Ethics at work
By Bob Kelley
(Gower, pounds 39.50)
THE INDUSTRY in books on business ethics is explained, at least in part, by the confusion many of us feel when confronted by instances of poor business behaviour. I suspect there is a deep desire in most of us to take people as we find them. On occasion, this can prove a flawed approach and we often leave ourselves open to making the wrong judgements.
In this era of growing globalisation, ethical dilemmas are thrown up in all sorts of situations. For instance, when setting up offices in developing companies, is it ethical to pay under the table for a quick phone connection? Should a company operating in a developing country stand back as its joint venture partner condones the demands of corrupt government officials? This book shows that it is unwise to take too much at face value. For a start, it is unwise to contrast European and US approaches to ethics at work without describing the background to these different approaches in more detail, because it is all too easy for readers to get the impression this country stands head and shoulders above others in business ethics.

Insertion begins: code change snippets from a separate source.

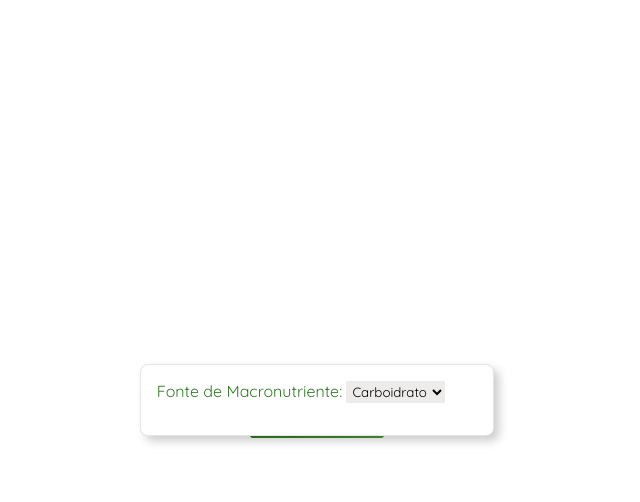
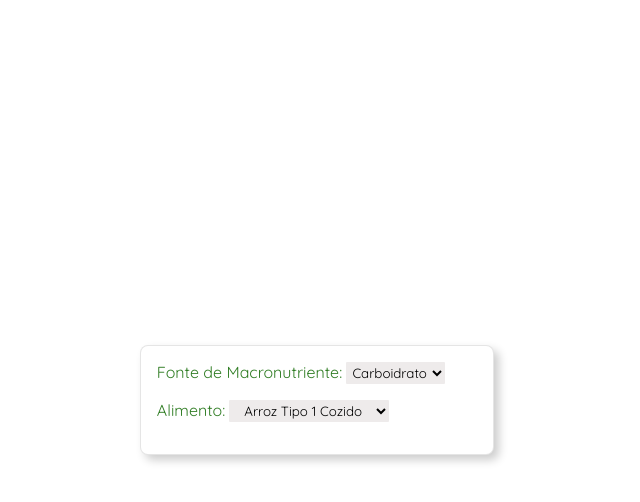
Before and after one commit to xyzdeivid/puvs, a React (Create React App) app: page /dietpage in a window 1280 px wide. Both pictures are taken after a click on the button "Adicionar Alimento". Shown: the top 502 px of the page, without its empty margins (323-963 px from the left). Built offline with nearby package versions, Linux system fonts and the light colour scheme.

Commit message:
FoodForm.tsx - creation of FoodOptionsInput.tsx

```diff
--- a/src/components/DietPage/FoodForm.tsx
+++ b/src/components/DietPage/FoodForm.tsx
@@ -4,6 +4,7 @@ import FormStyle from 'components/common/FormStyle'
 import NutrientSourcesInput from './FoodFormComponents/NutrientSourcesInput'
 
 import { formcontainerStyle } from 'styles'
+import FoodOptionsInput from './FoodFormComponents/FoodOptionsInput'
 
 export default function FoodForm() {
 
@@ -16,6 +17,9 @@ export default function FoodForm() {
                     <NutrientSourcesInput
                         setNutrientSource={setNutrientSource}
                     />
+                    <FoodOptionsInput
+                        nutrientSource={nutrientSource}
+                    />
                 </form>
             </FormStyle>
         </div>
--- /dev/null
+++ b/src/components/DietPage/FoodFormComponents/FoodOptionsInput.tsx
@@ -0,0 +1,26 @@
+import InputContainer from 'components/common/InputContainer'
+import Label from 'components/common/Label'
+import foods from 'foods'
+
+import { selectStyle } from 'styles'
+
+interface FoodOptionsInputProps {
+    nutrientSource: number
+}
+
+export default function FoodOptionsInput({ nutrientSource }: FoodOptionsInputProps) {
+
+    return (
+        <InputContainer>
+            <Label name='Alimento' />
+            <select style={selectStyle}>
+                {foods[nutrientSource].map(food => {
+                    return (
+                        <option>{food.name}</option>
+                    )
+                })}
+            </select>
+        </InputContainer>
+    )
+
+}
```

On the contrary. The Dutch have lessons for anyone with their concept of poldermodel - that all need to be involved if an enterprise is to be successful, akin to the way polder, or land, is reclaimed from the sea, only with a sense of joint and shared responsibility.
Ethics at Work has several strengths, and one is in its descriptions of ethics in the public and professional sectors, a major contribution to the debate on ethics in the UK. Few have tackled this area with such rigor and understanding. And it is good to see the Institute of Chartered Accountants in England and Wales has issued a Guide to Professional Ethics, although perhaps it is less clear why, despite this, the larger firms are frequently fined. The author is also right to draw attention to the extraordinary "twin stream" approach to business ethics by the Institute of Directors. Taking a Friedmanite position on economics while arguing the advantages of a stakeholder model on ethics, which is little like trying to be all things to all men.
The dilemmas noted at the beginning of the book are first-rate, and are worth the purchase price alone. The author describes someone setting up a joint venture in a developing country only to find that the area is being attacked by "terrorists". This leads to a realisation that his company may be supporting a regime oppressing the majority of the population, and causing environmental damage through deforestation to boot.
The book is also big on the law at work, which is again valuable. A number of UK companies remain content to rely on legal and regulatory frameworks for their ethical base, but the public is often sufficiently far ahead of lawmakers when moral questions arise for this to be a poor strategy. …